### Records for this task
· · · ·

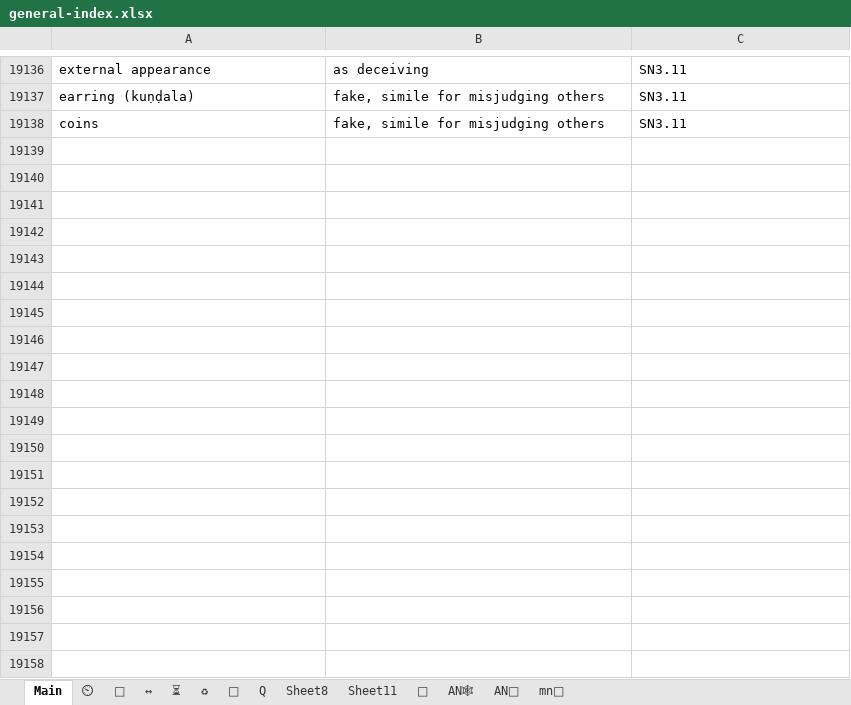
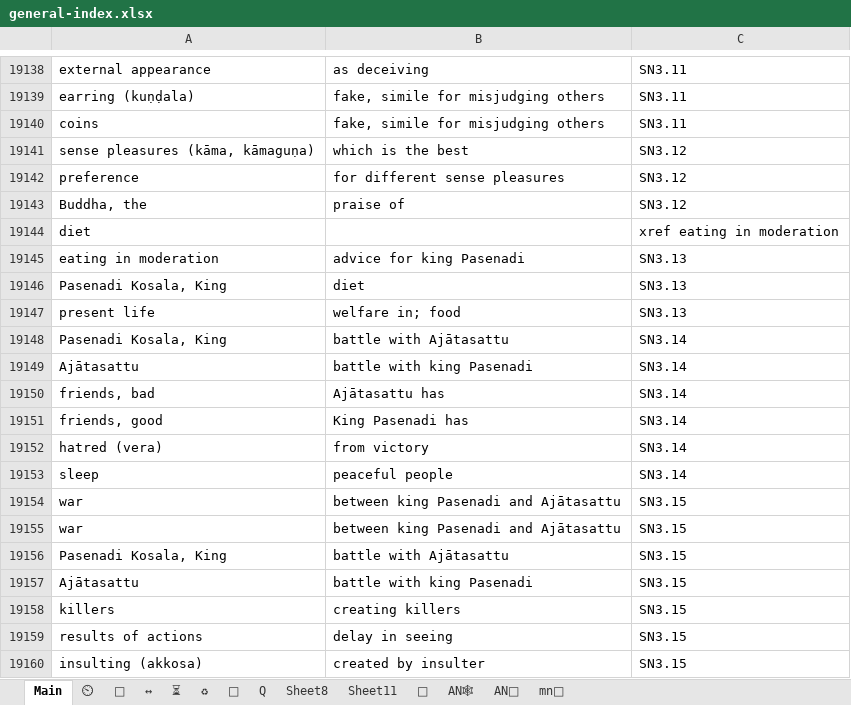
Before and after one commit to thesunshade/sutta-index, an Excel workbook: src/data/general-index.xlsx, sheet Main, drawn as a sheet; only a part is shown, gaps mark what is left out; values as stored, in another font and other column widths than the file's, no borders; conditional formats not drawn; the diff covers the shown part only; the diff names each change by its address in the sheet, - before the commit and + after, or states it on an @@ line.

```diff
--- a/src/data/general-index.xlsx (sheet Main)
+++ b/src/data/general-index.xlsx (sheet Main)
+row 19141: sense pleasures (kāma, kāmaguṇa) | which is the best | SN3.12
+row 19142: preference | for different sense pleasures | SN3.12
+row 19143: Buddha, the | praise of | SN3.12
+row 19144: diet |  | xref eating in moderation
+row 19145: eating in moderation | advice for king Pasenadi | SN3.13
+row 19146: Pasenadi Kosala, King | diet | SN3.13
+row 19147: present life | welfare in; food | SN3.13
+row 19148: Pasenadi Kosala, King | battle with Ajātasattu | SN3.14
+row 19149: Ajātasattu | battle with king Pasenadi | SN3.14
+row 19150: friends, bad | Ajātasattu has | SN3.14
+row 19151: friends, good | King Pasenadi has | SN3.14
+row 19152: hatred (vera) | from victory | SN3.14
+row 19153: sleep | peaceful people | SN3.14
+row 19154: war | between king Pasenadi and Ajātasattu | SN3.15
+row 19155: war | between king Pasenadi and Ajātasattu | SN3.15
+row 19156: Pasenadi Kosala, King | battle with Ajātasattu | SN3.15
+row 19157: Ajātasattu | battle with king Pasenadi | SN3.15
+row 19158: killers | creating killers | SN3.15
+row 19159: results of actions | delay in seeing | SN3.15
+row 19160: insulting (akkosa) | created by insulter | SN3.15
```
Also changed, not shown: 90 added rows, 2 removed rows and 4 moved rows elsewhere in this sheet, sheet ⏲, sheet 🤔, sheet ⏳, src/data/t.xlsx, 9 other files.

· · · ·

### Activity
Identify each line of the material where the word "index" shows up, and copy it.

### Answer space
Before and after one commit to thesunshade/sutta-index, an Excel workbook: src/data/general-index.xlsx, sheet Main, drawn as a sheet; only a part is shown, gaps mark what is left out; values as stored, in another font and other column widths than the file's, no borders; conditional formats not drawn; the diff covers the shown part only; the diff names each change by its address in the sheet, - before the commit and + after, or states it on an @@ line.
--- a/src/data/general-index.xlsx (sheet Main)
+++ b/src/data/general-index.xlsx (sheet Main)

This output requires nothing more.